→ **What to work on**
Scan the data below and report how many lines include the word "registratrion". Nothing else is wanted.

(Records shown begins)

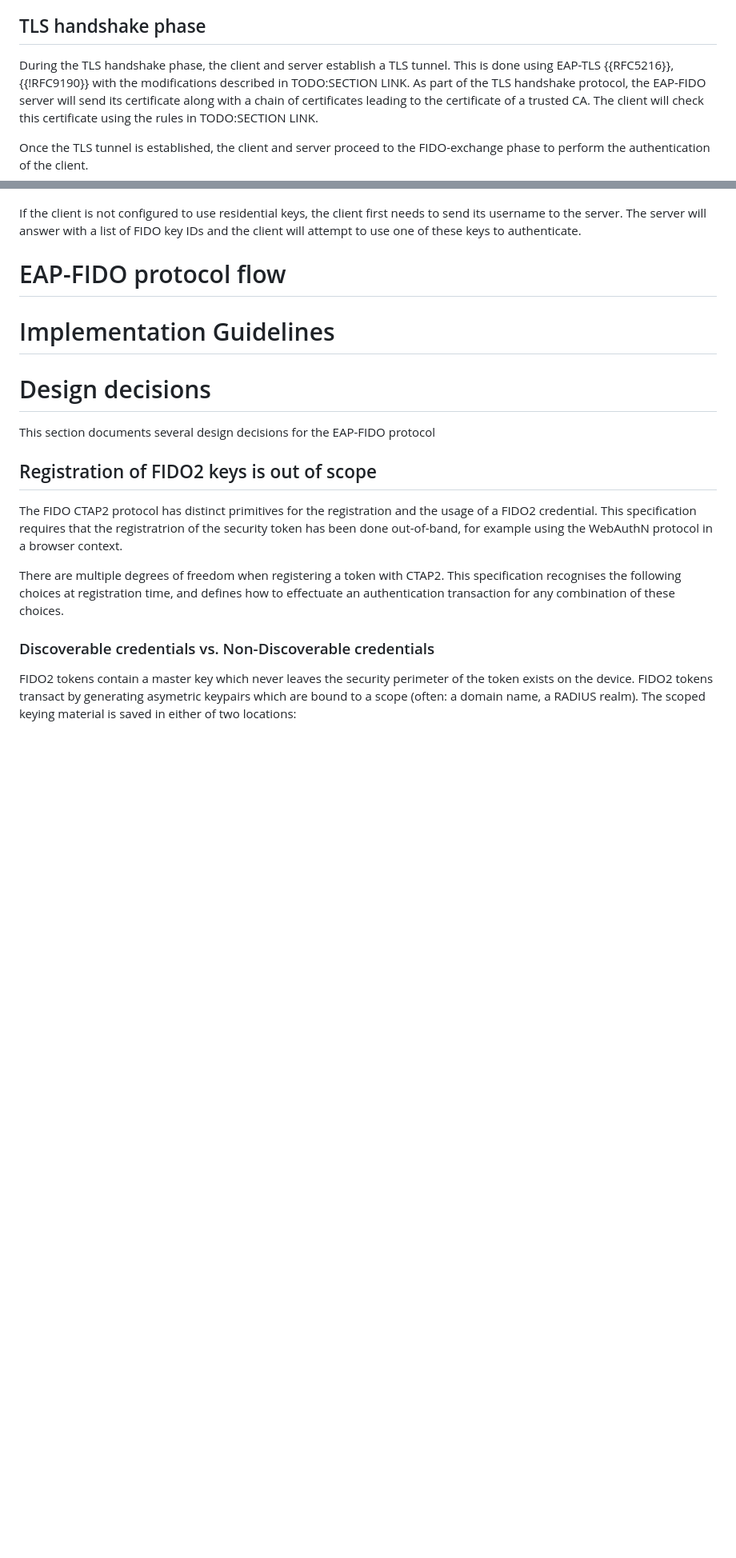
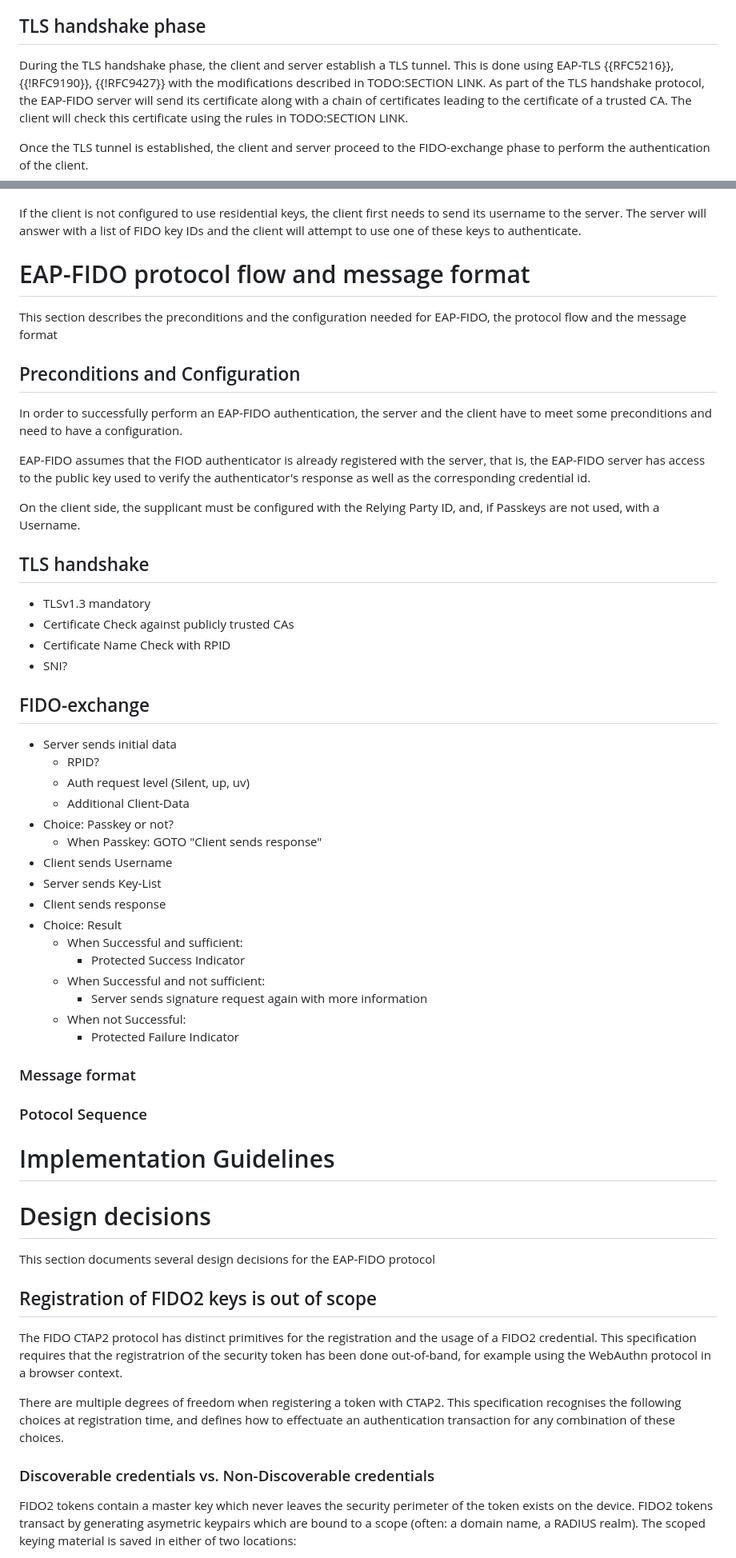
Before and after one commit to Janfred/draft-ietf-emu-eap-fido, a Markdown page: draft-janfred-eap-fido.md, 2 parts joined by grey strips. Shown: that part at 80% size. GitHub-like rendering; blank space fills up the shorter version.

Commit message:
Add some more metadata, add some text regarding spec, some bulletpoints

```diff
--- a/draft-janfred-eap-fido.md
+++ b/draft-janfred-eap-fido.md
@@ -110,7 +116,7 @@ Once the FIDO exchange is completed successfully, the client and server can deri
 ## TLS handshake phase
 
 During the TLS handshake phase, the client and server establish a TLS tunnel.
-This is done using EAP-TLS {{RFC5216}}, {{!RFC9190}} with the modifications described in TODO:SECTION LINK.
+This is done using EAP-TLS {{RFC5216}}, {{!RFC9190}}, {{!RFC9427}} with the modifications described in TODO:SECTION LINK.
 As part of the TLS handshake protocol, the EAP-FIDO server will send its certificate along with a chain of certificates leading to the certificate of a trusted CA.
 The client will check this certificate using the rules in TODO:SECTION LINK.
 
@@ -127,10 +133,47 @@ If the FIDO token supports residential keys and EAP-FIDO is configured to use th
 If the client is not configured to use residential keys, the client first needs to send its username to the server.
 The server will answer with a list of FIDO key IDs and the client will attempt to use one of these keys to authenticate.
 
-# EAP-FIDO protocol flow
+# EAP-FIDO protocol flow and message format
 
+This section describes the preconditions and the configuration needed for EAP-FIDO, the protocol flow and the message format
 
+## Preconditions and Configuration
 
+In order to successfully perform an EAP-FIDO authentication, the server and the client have to meet some preconditions and need to have a configuration.
+
+EAP-FIDO assumes that the FIOD authenticator is already registered with the server, that is, the EAP-FIDO server has access to the public key used to verify the authenticator's response as well as the corresponding credential id.
+
+On the client side, the supplicant must be configured with the Relying Party ID, and, if Passkeys are not used, with a Username.
+
+## TLS handshake
+
+* TLSv1.3 mandatory
+* Certificate Check against publicly trusted CAs
+* Certificate Name Check with RPID
+* SNI?
+
+## FIDO-exchange
+
+* Server sends initial data
+  * RPID?
+  * Auth request level (Silent, up, uv)
+  * Additional Client-Data
+* Choice: Passkey or not?
+  * When Passkey: GOTO "Client sends response"
+* Client sends Username
+* Server sends Key-List
+* Client sends response
+* Choice: Result
+  * When Successful and sufficient:
+    * Protected Success Indicator
+  * When Successful and not sufficient:
+    * Server sends signature request again with more information
+  * When not Successful:
+    * Protected Failure Indicator
+
+### Message format
+
+### Potocol Sequence
 
 # Implementation Guidelines
 
@@ -141,7 +184,7 @@ This section documents several design decisions for the EAP-FIDO protocol
 ## Registration of FIDO2 keys is out of scope
 
 The FIDO CTAP2 protocol has distinct primitives for the registration and the usage of a FIDO2 credential.
-This specification requires that the registratrion of the security token has been done out-of-band, for example using the WebAuthN protocol in a browser context.
+This specification requires that the registratrion of the security token has been done out-of-band, for example using the WebAuthn protocol in a browser context.
 
 There are multiple degrees of freedom when registering a token with CTAP2.
 This specification recognises the following choices at registration time, and defines how to effectuate an authentication transaction for any combination of these choices.
```
Also changed, not shown: other parts of draft-janfred-eap-fido.md (+10 -3 lines).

(Records shown ends)

→ **Response to this exercise**
2